Antihypertensive Antiarrhythmic Antineoplastic Anticonvulsant Antidepressant
Treating Low Desire
The effective treatment of low desire among men is all about identifying the cause of the problem and providing appropriate treatment.
For example, androgen supplementation in cases of low desire and normal range testosterone levels will not increase a man's sexual desire.
And even if a primary factor is identified, low sexual desire will in many cases be multifactorial.
For example, a man's declining androgen levels may cause low desire but the problem was made worse by the decreased sense of masculinity, and increased tension with his partner resulting from lack of sexual interest.
This can cause stress (e.g., depression) and so androgen supplementation needs to be supported by brief psychosexual counseling.
This may involve helping him to understand the various factors involved in his low desire; set new expectations for his future sexual life; and show him how to speak clearly and openly with his partner about their sexual relationship.
Addressing Low Desire Associated with Reduced Androgen
Low sexual desire associated with low testosterone levels may be linked to erectile dysfunction, fatigue, lethargy, mood swings, loss of motivation, and reduced physical vitality.
Laboratory tests to determine testosterone levels may indicate a need for androgen supplementation, which can increase sexual desire among men with low serum testosterone levels.
There are risks, however - which means careful screening for any contraindications such as liver or renal disease which may lead to the development of gynecomastia.
Addressing Low Desire Associated with Medication Side Effects
A number of medications cause low hormone and desire levels - one can substitute a different but equivalent medication that has less of an impact on a patient's level of desire, especially where antidepressants are concerned.... 38% to 50% of men report impairments in sexual desire on SSRIs.
And it is important to note that many patients with antidepressant-associated low desire will also have erectile dysfunction .
Addressing Low Desire Associated with Chronic Illness
Low desire and other sexual dysfunctions caused by chronic illness have both physical and psychological aspects, so the doctor needs to differentiate between the physiological and psychological factors at play.
For example, the illness itself, and medical treatments for it will in many cases have a direct impact on sexual function.
Thus, in some cases, medical intervention can help to alleviate the problem.
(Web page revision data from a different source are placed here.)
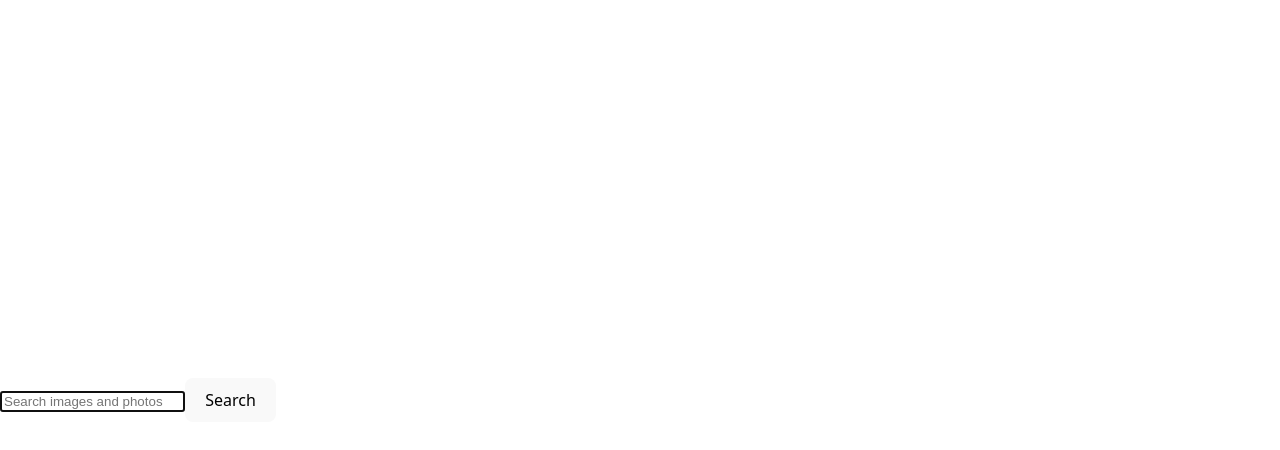
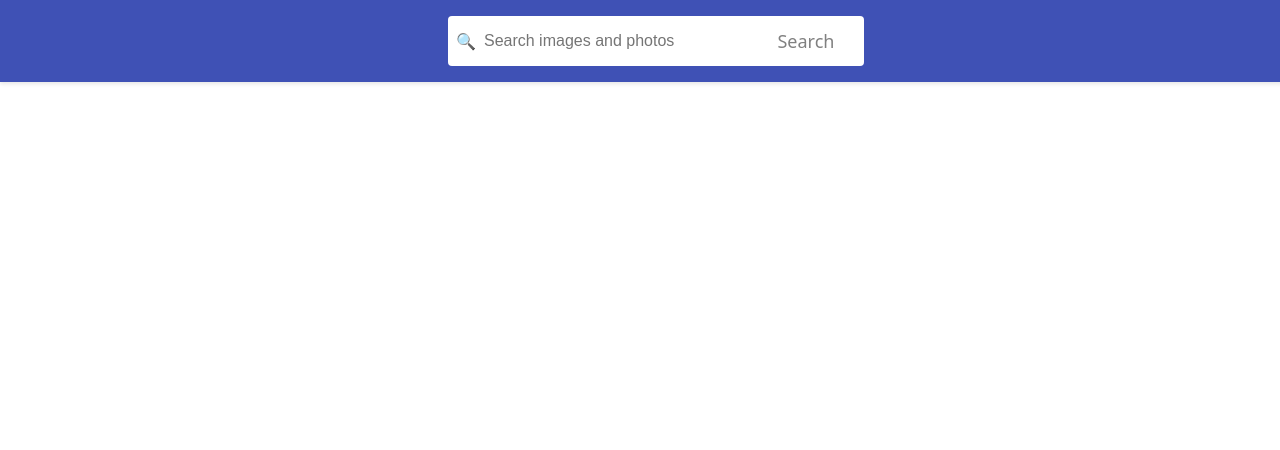
Before and after one commit to tetiana1zaichenko/goit-typescript-hw-02, a React (Vite) app: page / in a window 1280 px wide. Shown: the top 450 px of the page. Built offline with nearby package versions, Linux system fonts and the light colour scheme.

Commit message:
header style and searchBar style

```diff
--- a/src/components/SearchBar/SearchBar.jsx
+++ b/src/components/SearchBar/SearchBar.jsx
@@ -1,4 +1,5 @@
 import toast from "react-hot-toast";
+import s from "./SearchBar.module.css";
 const SearchBar = ({ onSubmit, query, onChangeQuery }) => {
   const handleFormSubmit = (e) => {
     e.preventDefault();
@@ -10,9 +11,11 @@ const SearchBar = ({ onSubmit, query, onChangeQuery }) => {
   };
   return (
     <div>
-      <header>
-        <form onSubmit={handleFormSubmit}>
+      <header className={s.header}>
+        <form className={s.searchForm} onSubmit={handleFormSubmit}>
+          <span className="s.search-button">🔍</span>
           <input
+            className={s.searchInput}
             type="text"
             value={query}
             onChange={(e) => onChangeQuery(e.target.value)}
@@ -20,7 +23,9 @@ const SearchBar = ({ onSubmit, query, onChangeQuery }) => {
             autoFocus
             placeholder="Search images and photos"
           />
-          <button type="submit">Search</button>
+          <button className={s.searchButton} type="submit">
+            Search
+          </button>
         </form>
       </header>
     </div>
--- /dev/null
+++ b/src/components/SearchBar/SearchBar.module.css
@@ -0,0 +1,38 @@
+.header {
+  background-color: #3f51b5;
+  padding: 16px;
+  display: flex;
+  justify-content: center;
+  position: fixed;
+  top: 0;
+  left: 0;
+  width: 100%;
+  z-index: 1000;
+  box-shadow: 0 2px 4px rgba(0, 0, 0, 0.1);
+}
+
+.searchForm {
+  display: flex;
+  align-items: center;
+  background-color: white;
+  border-radius: 4px;
+  padding: 2px 8px;
+  width: 400px;
+  max-width: 90%;
+}
+
+.searchInput {
+  border: none;
+  outline: none;
+  flex: 1;
+  padding: 8px;
+  font-size: 16px;
+}
+
+.searchButton {
+  background: none;
+  border: none;
+  cursor: pointer;
+  color: gray;
+  font-size: 18px;
+}
```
In cases of musculoskeletal disease, for example, positional changes for sexual intercourse might make a difference, as may less demanding sexual practices.
The doctor should aim to help the patient maintain, restore and adjust sexuality.
Addressing Low Desire Associated with Psychosexual Issues
Low desire associated with psychosexual issues can have a complex etiology including abuse in childhood - and often problems in a couple relationship.
Here counseling may be brief and solution focused, emphasizing current couple behaviors and practical suggestions, many of which can revolve around enhanced couple communication.